Tuesday, May 31, 2016

Will Trump vs. Clinton...

...really come down to which of them is the lesser of two evils? Or, more specifically, will it come down to who gets to appoint justices to the Supreme Court?

That's not a bad way to think about it. Or is it?

On Friday night my wife and I were out with another couple and the conversation turned to -- surprise! -- politics. (Okay, I was the one who -- surprise! -- brought up the subject.) And, although the woman was a typical Fox News-brainwashed baby boomer, her husband (a former college professor) took a more nuanced view. He conceded that he probably wouldn't vote for either candidate but said he didn't want Mrs. Clinton to be the one to shape the Supreme Court for generations.

I nodded silently (I didn't argue, remember?), but wondered later, Will there ever be another justice elevated to the Supreme Court?

I'm only half-serious, but before I get to why, let me remind you of a post I wrote back in February in which I noted that three of the remaining eight Supreme Court justices will be 78 or older in November:

What if -- what if -- one or more of those other justices died?

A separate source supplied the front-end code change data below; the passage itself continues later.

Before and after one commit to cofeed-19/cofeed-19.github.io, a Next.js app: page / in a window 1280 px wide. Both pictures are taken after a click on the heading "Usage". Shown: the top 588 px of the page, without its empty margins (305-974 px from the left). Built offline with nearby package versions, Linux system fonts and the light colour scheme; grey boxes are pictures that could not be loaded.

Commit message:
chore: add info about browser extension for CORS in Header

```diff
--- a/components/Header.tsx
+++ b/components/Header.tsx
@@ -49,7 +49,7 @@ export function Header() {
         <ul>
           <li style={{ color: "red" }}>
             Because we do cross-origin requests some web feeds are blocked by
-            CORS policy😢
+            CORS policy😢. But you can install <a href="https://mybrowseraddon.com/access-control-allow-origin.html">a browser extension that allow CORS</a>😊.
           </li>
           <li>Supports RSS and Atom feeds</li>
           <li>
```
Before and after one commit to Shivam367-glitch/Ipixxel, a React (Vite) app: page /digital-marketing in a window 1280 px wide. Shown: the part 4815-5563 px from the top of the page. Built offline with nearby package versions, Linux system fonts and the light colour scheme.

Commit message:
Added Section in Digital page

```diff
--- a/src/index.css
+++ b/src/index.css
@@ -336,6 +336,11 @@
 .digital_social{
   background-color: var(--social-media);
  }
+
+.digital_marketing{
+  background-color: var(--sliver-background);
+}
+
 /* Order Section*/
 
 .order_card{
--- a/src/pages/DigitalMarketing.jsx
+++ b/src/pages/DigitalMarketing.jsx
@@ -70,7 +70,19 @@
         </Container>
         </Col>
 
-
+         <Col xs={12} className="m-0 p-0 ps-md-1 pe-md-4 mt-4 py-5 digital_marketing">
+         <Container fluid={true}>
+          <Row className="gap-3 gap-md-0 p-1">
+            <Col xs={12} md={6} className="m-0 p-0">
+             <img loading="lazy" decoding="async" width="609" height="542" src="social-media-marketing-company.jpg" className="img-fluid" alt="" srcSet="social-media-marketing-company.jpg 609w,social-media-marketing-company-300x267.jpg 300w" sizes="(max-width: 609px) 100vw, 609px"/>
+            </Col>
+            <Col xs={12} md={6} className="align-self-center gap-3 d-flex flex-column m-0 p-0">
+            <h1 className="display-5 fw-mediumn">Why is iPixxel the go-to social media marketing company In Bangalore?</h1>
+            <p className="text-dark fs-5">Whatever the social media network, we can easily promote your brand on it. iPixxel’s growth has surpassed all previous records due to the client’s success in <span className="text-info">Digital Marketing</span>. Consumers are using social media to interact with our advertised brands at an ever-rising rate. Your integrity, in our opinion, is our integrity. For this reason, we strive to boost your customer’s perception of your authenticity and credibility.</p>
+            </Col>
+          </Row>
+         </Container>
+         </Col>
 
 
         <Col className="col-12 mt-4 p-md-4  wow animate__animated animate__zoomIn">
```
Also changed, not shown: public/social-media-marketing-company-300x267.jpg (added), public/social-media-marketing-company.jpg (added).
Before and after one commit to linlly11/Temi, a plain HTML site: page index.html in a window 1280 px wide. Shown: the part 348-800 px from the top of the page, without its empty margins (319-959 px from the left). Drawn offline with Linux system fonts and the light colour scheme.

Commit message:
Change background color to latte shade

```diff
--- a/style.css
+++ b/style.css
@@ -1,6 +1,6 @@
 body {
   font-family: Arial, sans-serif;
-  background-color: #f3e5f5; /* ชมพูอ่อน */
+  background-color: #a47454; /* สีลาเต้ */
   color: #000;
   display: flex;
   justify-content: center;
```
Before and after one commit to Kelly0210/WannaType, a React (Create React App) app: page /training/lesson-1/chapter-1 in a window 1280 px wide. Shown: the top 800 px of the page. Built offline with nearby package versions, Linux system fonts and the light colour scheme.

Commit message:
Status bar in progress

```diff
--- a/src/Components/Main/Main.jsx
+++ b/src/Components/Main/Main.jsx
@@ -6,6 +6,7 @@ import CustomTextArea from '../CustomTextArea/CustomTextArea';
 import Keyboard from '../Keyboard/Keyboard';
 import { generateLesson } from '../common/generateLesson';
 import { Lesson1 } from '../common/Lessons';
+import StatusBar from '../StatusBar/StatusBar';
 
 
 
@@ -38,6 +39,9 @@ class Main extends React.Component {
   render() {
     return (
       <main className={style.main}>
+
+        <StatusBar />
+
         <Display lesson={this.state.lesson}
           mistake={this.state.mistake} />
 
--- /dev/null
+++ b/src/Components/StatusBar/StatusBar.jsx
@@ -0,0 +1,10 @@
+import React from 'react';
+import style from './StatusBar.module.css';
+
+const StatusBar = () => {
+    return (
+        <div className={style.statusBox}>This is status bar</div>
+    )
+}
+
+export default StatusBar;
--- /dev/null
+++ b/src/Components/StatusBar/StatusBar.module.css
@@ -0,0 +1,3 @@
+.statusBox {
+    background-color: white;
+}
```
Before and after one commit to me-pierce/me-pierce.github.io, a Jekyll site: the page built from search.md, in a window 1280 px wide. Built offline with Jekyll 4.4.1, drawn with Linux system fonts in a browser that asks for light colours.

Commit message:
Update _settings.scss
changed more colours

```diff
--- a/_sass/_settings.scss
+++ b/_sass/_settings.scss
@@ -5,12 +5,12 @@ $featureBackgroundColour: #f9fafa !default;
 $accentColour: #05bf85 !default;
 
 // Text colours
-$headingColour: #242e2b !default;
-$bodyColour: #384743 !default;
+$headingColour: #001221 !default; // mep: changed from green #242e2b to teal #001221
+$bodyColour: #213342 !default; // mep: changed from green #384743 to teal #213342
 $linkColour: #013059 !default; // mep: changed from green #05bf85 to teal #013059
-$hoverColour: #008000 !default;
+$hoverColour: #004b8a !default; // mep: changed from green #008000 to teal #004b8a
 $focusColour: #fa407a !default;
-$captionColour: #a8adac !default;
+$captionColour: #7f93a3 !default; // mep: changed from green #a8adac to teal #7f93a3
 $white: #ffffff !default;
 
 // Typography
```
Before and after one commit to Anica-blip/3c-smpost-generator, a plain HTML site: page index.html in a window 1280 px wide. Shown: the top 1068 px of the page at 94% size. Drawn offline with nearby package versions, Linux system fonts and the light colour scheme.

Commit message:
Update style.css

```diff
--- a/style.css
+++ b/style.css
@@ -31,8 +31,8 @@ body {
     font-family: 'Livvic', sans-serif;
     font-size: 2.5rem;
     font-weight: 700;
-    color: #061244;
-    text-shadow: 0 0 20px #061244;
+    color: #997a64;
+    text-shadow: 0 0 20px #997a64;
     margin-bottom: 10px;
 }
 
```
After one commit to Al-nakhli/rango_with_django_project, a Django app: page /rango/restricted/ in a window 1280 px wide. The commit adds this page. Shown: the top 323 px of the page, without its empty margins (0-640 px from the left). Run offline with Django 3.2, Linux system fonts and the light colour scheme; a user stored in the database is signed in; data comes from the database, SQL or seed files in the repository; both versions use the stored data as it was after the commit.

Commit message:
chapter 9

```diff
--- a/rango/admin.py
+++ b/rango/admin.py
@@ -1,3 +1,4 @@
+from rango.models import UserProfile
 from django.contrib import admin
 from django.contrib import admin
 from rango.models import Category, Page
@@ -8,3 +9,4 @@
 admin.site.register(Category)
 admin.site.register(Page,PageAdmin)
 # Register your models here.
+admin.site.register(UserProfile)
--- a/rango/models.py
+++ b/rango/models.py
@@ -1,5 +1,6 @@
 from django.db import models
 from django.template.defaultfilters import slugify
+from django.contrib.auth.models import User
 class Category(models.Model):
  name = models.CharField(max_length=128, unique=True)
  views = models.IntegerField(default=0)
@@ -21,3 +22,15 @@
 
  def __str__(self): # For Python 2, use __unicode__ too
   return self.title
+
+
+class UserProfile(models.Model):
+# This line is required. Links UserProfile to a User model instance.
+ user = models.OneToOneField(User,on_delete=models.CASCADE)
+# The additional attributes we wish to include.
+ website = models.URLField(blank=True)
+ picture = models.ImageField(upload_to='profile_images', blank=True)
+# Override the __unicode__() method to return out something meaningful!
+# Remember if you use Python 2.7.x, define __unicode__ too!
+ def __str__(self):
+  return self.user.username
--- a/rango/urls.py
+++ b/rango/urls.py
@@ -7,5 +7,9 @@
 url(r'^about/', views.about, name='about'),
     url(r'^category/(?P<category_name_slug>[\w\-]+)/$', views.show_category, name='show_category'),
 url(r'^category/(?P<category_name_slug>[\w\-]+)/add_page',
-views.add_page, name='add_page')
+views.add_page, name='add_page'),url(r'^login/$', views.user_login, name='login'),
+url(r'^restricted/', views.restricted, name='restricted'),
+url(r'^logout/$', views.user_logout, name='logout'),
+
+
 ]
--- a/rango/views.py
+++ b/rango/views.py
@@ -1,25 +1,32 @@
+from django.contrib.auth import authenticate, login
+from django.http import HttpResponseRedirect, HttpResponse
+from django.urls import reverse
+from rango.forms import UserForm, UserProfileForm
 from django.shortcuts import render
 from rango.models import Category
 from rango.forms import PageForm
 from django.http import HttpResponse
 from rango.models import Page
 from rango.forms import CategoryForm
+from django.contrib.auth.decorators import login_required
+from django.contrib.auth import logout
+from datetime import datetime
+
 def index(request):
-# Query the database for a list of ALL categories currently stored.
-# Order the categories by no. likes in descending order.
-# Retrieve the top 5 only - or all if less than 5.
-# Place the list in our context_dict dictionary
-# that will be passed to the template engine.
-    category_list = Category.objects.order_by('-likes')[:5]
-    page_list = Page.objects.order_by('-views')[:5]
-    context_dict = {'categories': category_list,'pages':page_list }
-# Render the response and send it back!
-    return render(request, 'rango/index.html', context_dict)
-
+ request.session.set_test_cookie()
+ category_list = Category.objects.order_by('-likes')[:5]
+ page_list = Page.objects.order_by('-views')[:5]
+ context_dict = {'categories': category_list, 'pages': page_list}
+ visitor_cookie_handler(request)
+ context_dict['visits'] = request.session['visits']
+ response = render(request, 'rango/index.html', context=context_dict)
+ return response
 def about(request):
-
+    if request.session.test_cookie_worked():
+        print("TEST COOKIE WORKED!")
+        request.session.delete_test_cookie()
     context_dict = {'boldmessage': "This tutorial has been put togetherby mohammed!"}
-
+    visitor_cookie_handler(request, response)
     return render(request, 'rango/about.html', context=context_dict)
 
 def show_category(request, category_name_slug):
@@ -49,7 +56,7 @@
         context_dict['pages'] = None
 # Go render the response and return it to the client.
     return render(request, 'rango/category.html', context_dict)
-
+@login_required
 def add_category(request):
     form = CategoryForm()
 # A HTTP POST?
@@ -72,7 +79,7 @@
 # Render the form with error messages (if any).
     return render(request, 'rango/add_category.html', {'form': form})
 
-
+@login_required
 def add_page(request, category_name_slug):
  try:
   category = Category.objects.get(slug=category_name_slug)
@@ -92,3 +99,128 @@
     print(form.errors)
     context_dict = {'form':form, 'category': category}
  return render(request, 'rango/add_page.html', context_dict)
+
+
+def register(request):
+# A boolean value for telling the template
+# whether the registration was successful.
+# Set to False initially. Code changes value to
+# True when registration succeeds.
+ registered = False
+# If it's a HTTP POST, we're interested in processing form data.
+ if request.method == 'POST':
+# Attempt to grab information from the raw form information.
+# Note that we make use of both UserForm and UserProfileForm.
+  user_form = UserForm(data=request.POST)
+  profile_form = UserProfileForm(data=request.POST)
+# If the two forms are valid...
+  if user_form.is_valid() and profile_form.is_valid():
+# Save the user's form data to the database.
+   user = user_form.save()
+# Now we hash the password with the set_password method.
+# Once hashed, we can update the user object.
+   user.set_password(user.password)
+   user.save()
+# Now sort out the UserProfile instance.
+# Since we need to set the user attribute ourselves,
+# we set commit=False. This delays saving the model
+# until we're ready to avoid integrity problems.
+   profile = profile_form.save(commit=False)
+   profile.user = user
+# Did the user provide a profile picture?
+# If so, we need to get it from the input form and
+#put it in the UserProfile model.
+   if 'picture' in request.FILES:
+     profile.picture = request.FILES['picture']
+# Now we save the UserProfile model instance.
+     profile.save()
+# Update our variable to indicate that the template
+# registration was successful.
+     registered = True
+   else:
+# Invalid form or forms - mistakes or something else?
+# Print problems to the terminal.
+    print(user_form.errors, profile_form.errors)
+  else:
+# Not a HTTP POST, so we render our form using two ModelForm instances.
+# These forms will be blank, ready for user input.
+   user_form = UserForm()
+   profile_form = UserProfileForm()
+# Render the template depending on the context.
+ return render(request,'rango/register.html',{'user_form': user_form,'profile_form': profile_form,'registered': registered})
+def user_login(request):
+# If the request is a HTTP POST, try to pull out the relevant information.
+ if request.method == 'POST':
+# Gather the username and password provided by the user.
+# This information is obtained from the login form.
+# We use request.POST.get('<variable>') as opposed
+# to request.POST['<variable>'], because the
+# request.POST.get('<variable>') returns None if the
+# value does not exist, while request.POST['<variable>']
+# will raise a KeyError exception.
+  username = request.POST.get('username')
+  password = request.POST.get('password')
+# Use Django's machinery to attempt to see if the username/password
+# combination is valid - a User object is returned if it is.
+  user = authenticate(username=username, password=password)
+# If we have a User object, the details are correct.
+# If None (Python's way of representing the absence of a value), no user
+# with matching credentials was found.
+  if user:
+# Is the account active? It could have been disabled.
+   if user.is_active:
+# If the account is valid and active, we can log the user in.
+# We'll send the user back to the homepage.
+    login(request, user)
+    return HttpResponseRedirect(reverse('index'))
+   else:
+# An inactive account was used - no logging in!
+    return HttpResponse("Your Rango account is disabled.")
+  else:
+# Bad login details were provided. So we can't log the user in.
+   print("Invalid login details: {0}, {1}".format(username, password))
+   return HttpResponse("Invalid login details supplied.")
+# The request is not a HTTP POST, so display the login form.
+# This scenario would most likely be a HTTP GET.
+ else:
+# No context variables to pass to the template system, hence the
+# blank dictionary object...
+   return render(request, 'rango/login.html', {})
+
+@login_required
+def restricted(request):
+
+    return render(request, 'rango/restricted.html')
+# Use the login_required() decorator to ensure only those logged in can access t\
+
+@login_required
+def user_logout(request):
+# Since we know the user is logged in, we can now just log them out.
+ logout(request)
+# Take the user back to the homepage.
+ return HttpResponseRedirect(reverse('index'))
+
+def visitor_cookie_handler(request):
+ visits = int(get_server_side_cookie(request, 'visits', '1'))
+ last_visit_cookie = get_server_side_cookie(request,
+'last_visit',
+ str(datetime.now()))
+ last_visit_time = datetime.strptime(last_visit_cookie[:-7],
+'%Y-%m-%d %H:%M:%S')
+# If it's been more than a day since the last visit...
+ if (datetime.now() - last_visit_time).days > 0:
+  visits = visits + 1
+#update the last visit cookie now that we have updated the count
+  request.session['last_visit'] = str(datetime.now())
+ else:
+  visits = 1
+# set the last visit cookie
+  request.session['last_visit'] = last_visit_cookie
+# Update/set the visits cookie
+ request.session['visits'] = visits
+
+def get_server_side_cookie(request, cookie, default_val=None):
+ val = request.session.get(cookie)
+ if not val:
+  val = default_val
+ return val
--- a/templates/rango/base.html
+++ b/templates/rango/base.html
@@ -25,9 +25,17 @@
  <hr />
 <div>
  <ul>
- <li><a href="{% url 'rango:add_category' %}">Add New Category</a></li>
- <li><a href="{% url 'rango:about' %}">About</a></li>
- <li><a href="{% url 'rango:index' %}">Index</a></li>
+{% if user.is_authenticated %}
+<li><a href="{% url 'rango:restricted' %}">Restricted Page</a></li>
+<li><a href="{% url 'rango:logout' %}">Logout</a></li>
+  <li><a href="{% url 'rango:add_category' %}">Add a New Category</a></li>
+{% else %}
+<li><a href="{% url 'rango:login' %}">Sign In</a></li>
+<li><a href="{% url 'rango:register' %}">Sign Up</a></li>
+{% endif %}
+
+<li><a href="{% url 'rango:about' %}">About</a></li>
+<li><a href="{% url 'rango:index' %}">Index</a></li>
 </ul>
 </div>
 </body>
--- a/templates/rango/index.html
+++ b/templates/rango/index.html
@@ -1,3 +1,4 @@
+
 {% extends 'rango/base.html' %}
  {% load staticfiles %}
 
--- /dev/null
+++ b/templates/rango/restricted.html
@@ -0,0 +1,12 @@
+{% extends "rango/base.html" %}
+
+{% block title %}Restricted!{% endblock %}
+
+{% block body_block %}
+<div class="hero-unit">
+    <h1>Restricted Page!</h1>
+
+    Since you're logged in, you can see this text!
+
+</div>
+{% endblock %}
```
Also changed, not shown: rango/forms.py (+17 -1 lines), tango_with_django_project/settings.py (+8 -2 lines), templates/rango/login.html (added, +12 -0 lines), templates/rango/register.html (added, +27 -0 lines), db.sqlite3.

Or retired? What if, in the next year or so, they all did. (That's not so far-fetched is it? How many people do you know over the age of 77 that are still working?) Then what? Would President Obama get to replace any of them? Would the next president? Or would the Supreme Court of the United States just have to get by with five justices? Will any president ever get to nominate another Supreme Court justice? Or would the institution just wither away?

Then this morning I read in the Times, "Rulings and Remarks Tell Divided Story of an 8-Member Supreme Court" (my emphasis):

Justice Ginsburg, the leader of the court’s liberal wing, sounded less content with the current state of affairs on Thursday at a judicial conference in Saratoga Springs, N.Y.

“Eight, as you know, is not a good number for a multimember court,” she said.

In his own remarks, Justice Breyer said an eight-member court was capable of deciding most cases, supporting the point with statistics from recent terms.

“We’re unanimous 50 percent of the time,” he said. “Twenty percent of the time we’re 5-4, and half of those are kind of random, not what the press would call the usual suspects.”

So in other words, maybe we do -- or maybe we don't -- need nine judges after all.

But let's get back to my original question: What if they never vote to approve another Supreme Court justice?

I mean, let's go through the various scenarios. First, if Trump or Clinton got elected with a 60-vote, filibuster-proof, super-majority in the Senate, their appointees would likely sail through. Fair enough. But how realistic is it that either party would gain a super-majority in the upper chamber? Worse, what if Trump or Clinton were elected with the other party in control of the Senate? Then, surely, nothing would happen.

I know what you're thinking: But Senate Majority Leader Mitch McConnell (above, left) said he's only "following a longstanding tradition of not filling vacancies on the Supreme Court in the middle of a presidential election year." If Mrs. Clinton were elected in November he'd certainly confirm her justices, right? Right?

I'm not so sure. This is the same crowd that accused President Obama of trying to "pack" the D.C. Circuit Court of Appeals by the radical practice of appointing judges to fill vacancies. Do you really think they wouldn't come up with some other cockamamie reason for blocking a President Clinton's SCOTUS nominees?

And, to be fair, after this year a Democratic Senate led by Sen. Chuck Schumer of New York (above, right) probably wouldn't approve a President Trump's nominees, either. What goes around, comes around.

So, the bottom line is that maybe the Supreme Court isn't the biggest factor in this year's election. Maybe there will never be another nominee confirmed in our lifetime. Who knows?

No comments: